We affirm that the development of AI is a demonstration of the unique creative abilities of human beings. When AI is employed in accordance with God’s moral will, it is an example of man’s obedience to the divine command to steward creation and to honor Him. We believe in innovation for the glory of God, the sake of human flourishing, and the love of neighbor. While we acknowledge the reality of the Fall and its consequences on human nature and human innovation, technology can be used in society to uphold human dignity. As a part of our God-given creative nature, human beings should develop and harness technology in ways that lead to greater flourishing and the alleviation of human suffering.

We deny that the use of AI is morally neutral. It is not worthy of man’s hope, worship, or love. Since the Lord Jesus alone can atone for sin and reconcile humanity to its Creator, technology such as AI cannot fulfill humanity’s ultimate needs.
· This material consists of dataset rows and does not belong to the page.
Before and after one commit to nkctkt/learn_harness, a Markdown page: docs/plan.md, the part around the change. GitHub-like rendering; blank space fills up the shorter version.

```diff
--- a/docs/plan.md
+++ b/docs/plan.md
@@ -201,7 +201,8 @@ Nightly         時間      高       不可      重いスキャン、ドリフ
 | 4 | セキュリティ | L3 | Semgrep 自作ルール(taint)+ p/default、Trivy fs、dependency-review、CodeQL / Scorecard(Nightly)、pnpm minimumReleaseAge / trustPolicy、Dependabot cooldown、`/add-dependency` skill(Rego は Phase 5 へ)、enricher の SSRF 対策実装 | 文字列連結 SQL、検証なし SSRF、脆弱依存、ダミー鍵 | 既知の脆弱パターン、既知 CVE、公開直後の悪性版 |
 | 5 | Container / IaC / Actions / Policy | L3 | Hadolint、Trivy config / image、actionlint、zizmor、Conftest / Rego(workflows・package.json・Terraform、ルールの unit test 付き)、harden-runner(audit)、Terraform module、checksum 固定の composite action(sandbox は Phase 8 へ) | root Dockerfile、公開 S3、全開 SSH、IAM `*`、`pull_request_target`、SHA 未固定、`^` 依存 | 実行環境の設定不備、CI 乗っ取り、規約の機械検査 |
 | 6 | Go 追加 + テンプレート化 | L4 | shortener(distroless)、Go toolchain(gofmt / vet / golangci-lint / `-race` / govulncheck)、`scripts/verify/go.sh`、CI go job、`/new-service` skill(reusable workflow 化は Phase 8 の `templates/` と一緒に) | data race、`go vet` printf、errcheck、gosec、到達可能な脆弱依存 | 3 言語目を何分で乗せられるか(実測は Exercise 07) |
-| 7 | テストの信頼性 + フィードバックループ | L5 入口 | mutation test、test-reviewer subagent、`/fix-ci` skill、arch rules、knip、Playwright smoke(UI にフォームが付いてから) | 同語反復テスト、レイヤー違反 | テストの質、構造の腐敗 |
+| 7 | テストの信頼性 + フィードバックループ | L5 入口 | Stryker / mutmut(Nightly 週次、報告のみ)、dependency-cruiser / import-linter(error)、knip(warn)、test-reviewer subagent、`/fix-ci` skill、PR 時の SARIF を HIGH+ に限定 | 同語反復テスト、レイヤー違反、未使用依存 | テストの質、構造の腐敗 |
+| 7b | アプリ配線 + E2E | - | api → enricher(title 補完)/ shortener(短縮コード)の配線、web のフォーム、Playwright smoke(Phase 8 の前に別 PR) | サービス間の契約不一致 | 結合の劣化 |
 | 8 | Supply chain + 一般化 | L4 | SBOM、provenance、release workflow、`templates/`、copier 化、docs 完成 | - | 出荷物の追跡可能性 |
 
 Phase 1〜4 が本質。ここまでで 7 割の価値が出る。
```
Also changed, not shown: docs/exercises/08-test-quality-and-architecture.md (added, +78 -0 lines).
We further deny the goodness and benefit of any application of AI that devalues or degrades the dignity and worth of another human being. 

Genesis 2:25; Exodus 20:3; 31:1-11; Proverbs 16:4; Matthew 22:37-40; Romans 3:23

Article 1: Image of God

We affirm that God created each human being in His image with intrinsic and equal worth, dignity, and moral agency, distinct from all creation, and that humanity’s creativity is intended to reflect God’s creative pattern.

We deny that any part of creation, including any form of technology, should ever be used to usurp or subvert the dominion and stewardship which has been entrusted solely to humanity by God; nor should technology be assigned a level of human identity, worth, dignity, or moral agency.

Genesis 1:26-28; 5:1-2; Isaiah 43:6-7; Jeremiah 1:5; John 13:34; Colossians 1:16; 3:10; Ephesians 4:24